For every line in the records that has the word "pendant", make a copy.

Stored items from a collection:
=== Section Start ===

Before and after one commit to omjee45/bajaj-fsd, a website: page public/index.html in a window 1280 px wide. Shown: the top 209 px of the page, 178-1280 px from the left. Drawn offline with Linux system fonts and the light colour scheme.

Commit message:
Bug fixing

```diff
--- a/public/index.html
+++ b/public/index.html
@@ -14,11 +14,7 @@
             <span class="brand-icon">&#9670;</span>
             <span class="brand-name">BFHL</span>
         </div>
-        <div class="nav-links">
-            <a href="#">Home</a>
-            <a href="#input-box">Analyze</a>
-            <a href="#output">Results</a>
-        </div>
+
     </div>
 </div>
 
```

=== Section End ===
=== Section Start ===

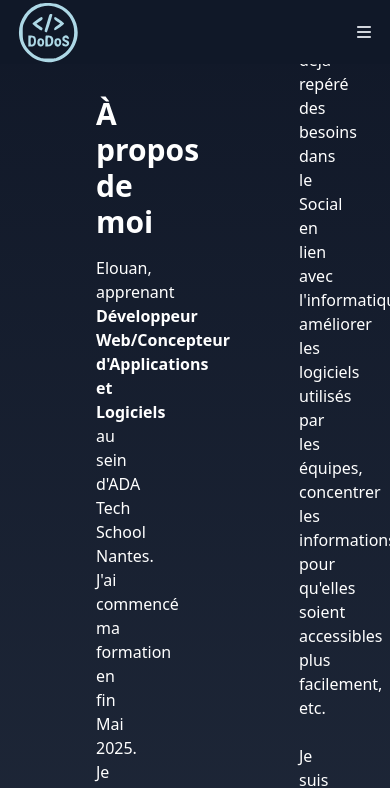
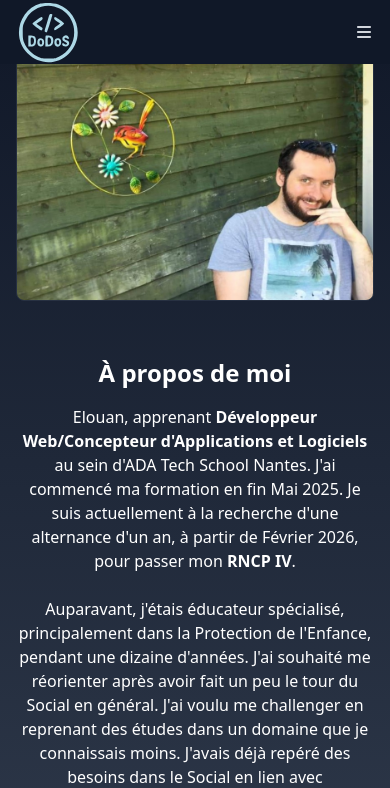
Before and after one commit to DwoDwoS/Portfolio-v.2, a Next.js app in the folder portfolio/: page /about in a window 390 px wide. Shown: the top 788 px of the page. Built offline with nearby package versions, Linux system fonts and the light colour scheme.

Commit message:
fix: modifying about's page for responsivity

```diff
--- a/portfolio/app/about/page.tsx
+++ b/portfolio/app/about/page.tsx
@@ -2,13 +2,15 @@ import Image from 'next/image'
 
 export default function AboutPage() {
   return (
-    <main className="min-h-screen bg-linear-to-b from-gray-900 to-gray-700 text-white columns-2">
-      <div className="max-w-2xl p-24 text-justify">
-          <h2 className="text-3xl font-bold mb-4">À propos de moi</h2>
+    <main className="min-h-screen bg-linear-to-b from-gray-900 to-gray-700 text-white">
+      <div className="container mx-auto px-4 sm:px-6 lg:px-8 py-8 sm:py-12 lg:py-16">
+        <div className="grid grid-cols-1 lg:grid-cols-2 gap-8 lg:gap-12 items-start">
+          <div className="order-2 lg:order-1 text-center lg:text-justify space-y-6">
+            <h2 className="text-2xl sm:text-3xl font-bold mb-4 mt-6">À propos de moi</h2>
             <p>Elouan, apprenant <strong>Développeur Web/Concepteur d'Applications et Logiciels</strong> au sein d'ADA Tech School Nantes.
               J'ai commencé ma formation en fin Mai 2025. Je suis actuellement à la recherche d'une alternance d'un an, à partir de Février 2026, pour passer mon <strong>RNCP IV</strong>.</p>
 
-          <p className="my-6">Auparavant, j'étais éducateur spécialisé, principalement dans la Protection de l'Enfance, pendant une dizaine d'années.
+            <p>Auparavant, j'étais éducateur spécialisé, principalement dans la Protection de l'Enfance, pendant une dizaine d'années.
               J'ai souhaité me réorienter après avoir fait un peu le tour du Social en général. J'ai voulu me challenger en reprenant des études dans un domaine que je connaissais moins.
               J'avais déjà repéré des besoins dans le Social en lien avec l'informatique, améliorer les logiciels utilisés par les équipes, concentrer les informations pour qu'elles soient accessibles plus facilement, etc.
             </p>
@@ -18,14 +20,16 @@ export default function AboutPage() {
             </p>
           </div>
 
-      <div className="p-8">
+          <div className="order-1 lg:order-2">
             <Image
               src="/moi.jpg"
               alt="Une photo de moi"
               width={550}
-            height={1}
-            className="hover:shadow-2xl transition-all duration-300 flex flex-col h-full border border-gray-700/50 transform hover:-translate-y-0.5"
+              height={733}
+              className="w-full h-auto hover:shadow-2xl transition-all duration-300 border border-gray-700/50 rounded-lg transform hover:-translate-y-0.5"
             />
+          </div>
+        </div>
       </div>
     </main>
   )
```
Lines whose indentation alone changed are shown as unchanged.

=== Section End ===

# Written solution:
-          <p className="my-6">Auparavant, j'étais éducateur spécialisé, principalement dans la Protection de l'Enfance, pendant une dizaine d'années.
+            <p>Auparavant, j'étais éducateur spécialisé, principalement dans la Protection de l'Enfance, pendant une dizaine d'années.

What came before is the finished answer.